In an Aug. 30 statement, the Israeli Foreign Ministry said that an Aug. 28 report on the agency’s inspections in Iran “does not reflect all the information known to the IAEA regarding Iran’s efforts to continue to pursue its military program.”
French Foreign Minister Bernard Kouchner echoed that claim Sept. 3, stating that information in agency annexes suggests that there is a military aspect to Iran’s nuclear program. He said such annexes should be released as soon as possible.
Similarly, the Associated Press reported Sept. 17 that IAEA officials have compiled a confidential report that concludes that Iran has enough expertise to make a nuclear warhead. According to the Associated Press story, the document “is based on intelligence provided by member states, the agency’s own investigations, and input from outside nuclear arms experts.”
The IAEA has repeatedly denied the existence of such a document, claiming most recently in a Sept. 17 press statement that it “has no concrete proof that there is or has been a nuclear weapon programme in Iran.” In the statement, the agency said that accusations that it is withholding information “are politically motivated and baseless,” explaining that all of the information that it has received and assessed has been included in the reports to its Board of Governors.

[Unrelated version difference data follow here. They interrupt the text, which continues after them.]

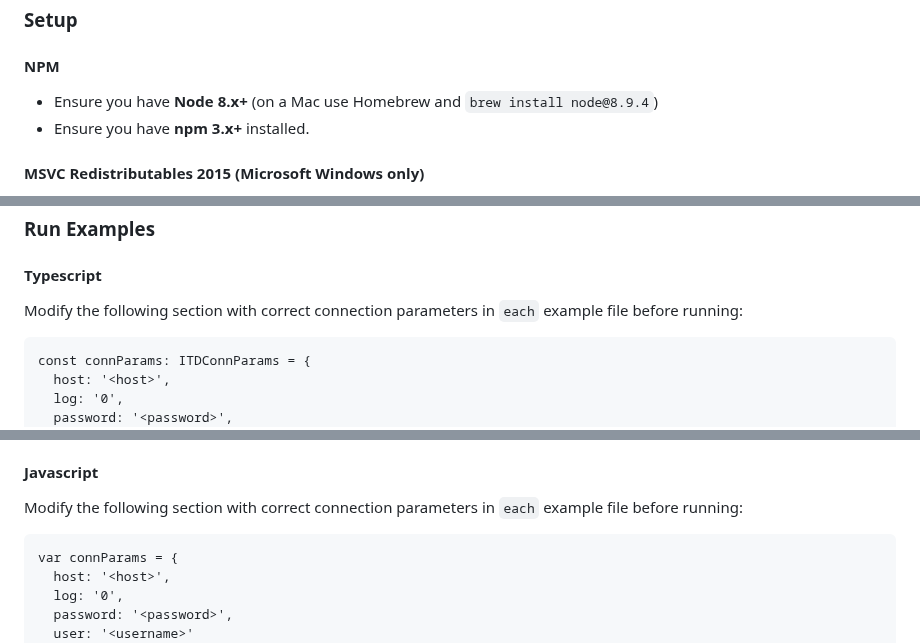
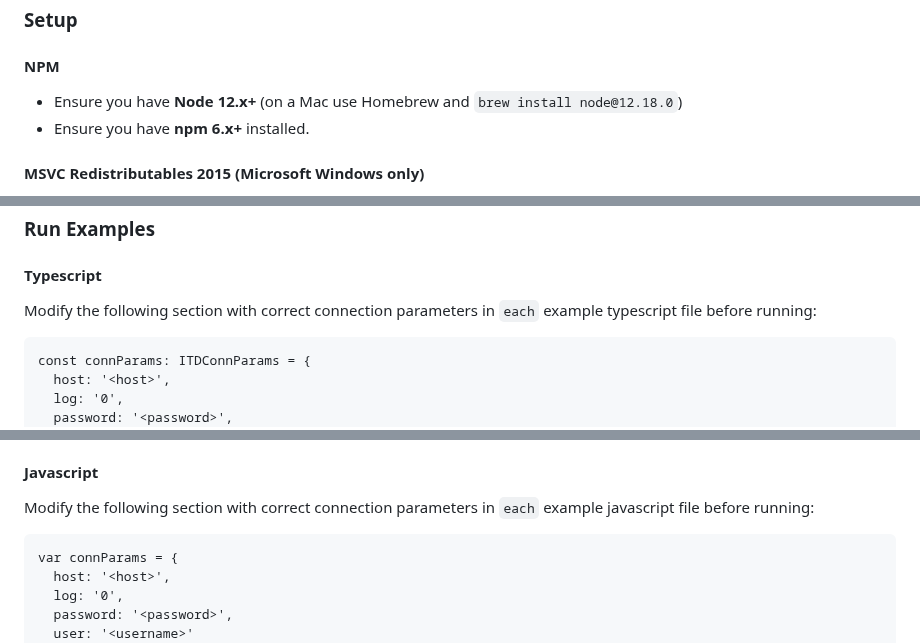
Before and after one commit to Teradata/nodejs-driver, a Markdown page: examples/README.md, 3 parts joined by grey strips. Rendered like a GitHub page.

````diff
--- a/examples/README.md
+++ b/examples/README.md
@@ -3,8 +3,8 @@
 ### Setup
 
 #### NPM
-* Ensure you have **Node 8.x+** (on a Mac use Homebrew and `brew install node@8.9.4`)
-* Ensure you have **npm 3.x+** installed.
+* Ensure you have **Node 12.x+** (on a Mac use Homebrew and `brew install node@12.18.0`)
+* Ensure you have **npm 6.x+** installed.
 
 #### MSVC Redistributables 2015 (Microsoft Windows only)
 * MSVC Redistributables are required to run the Teradata Node.js Driver on Microsoft Windows
@@ -33,7 +33,7 @@
 ### Run Examples
 
 #### Typescript
-Modify the following section with correct connection parameters in `each` example file before running:
+Modify the following section with correct connection parameters in `each` example typescript file before running:
 ```
 const connParams: ITDConnParams = {
   host: '<host>',
@@ -74,7 +74,7 @@ const connParams: ITDConnParams = {
   * Click to view source in : [typescript/src/stored-proc.ts](typescript/src/stored-proc.ts)
   * Run example from command line: `node dist/stored-proc.js`
 #### Javascript
-Modify the following section with correct connection parameters in `each` example file before running:
+Modify the following section with correct connection parameters in `each` example javascript file before running:
 ```
 var connParams = {
   host: '<host>',
````
Also changed, not shown: README.md (+15 -4 lines), docs/SETUPRUNNING.md (+3 -3 lines), docs/assets/NodeJsDiagram.png, 12 other files.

The Aug. 28 report reiterated the status of the IAEA’s investigations into a series of “alleged studies” by Iran relating to the development of a nuclear weapon. The agency first outlined its concerns regarding the suspected weaponization activities in a February 2008 report and provided more detailed information in an annex to a report issued in May 2008. (See ACT, June 2008.) The suspected activities include mating a ballistic missile with a nuclear warhead and carrying out explosive tests of a type used to detonate a nuclear weapon. In the IAEA’s reference to the alleged studies, there was no indication of a clandestine enrichment facility of the kind disclosed at Qom.
The IAEA received information regarding the alleged studies from Western intelligence agencies beginning in 2005. (See ACT, March 2008.) The Aug. 28 report said this information appears to be generally consistent and derived from multiple sources over different periods of time.
The report indicated, however, that the agency has a limited ability to authenticate and substantiate all of the intelligence information it has received on Iran’s suspected weaponization efforts. It stated that “the information is being critically assessed, in accordance with the agency’s practices,” by corroborating it with information that it receives and its own findings.
According to a diplomat who attended a Sept. 9 board meeting, IAEA Director-General Mohamed ElBaradei said that the issue of the alleged studies is not a matter of analyzing their implications, but determining their accuracy and authenticity. If authentic, he said, “there is a high probability that nuclear weaponization activities have taken place,” adding, “but I should underline ‘if’ three times.”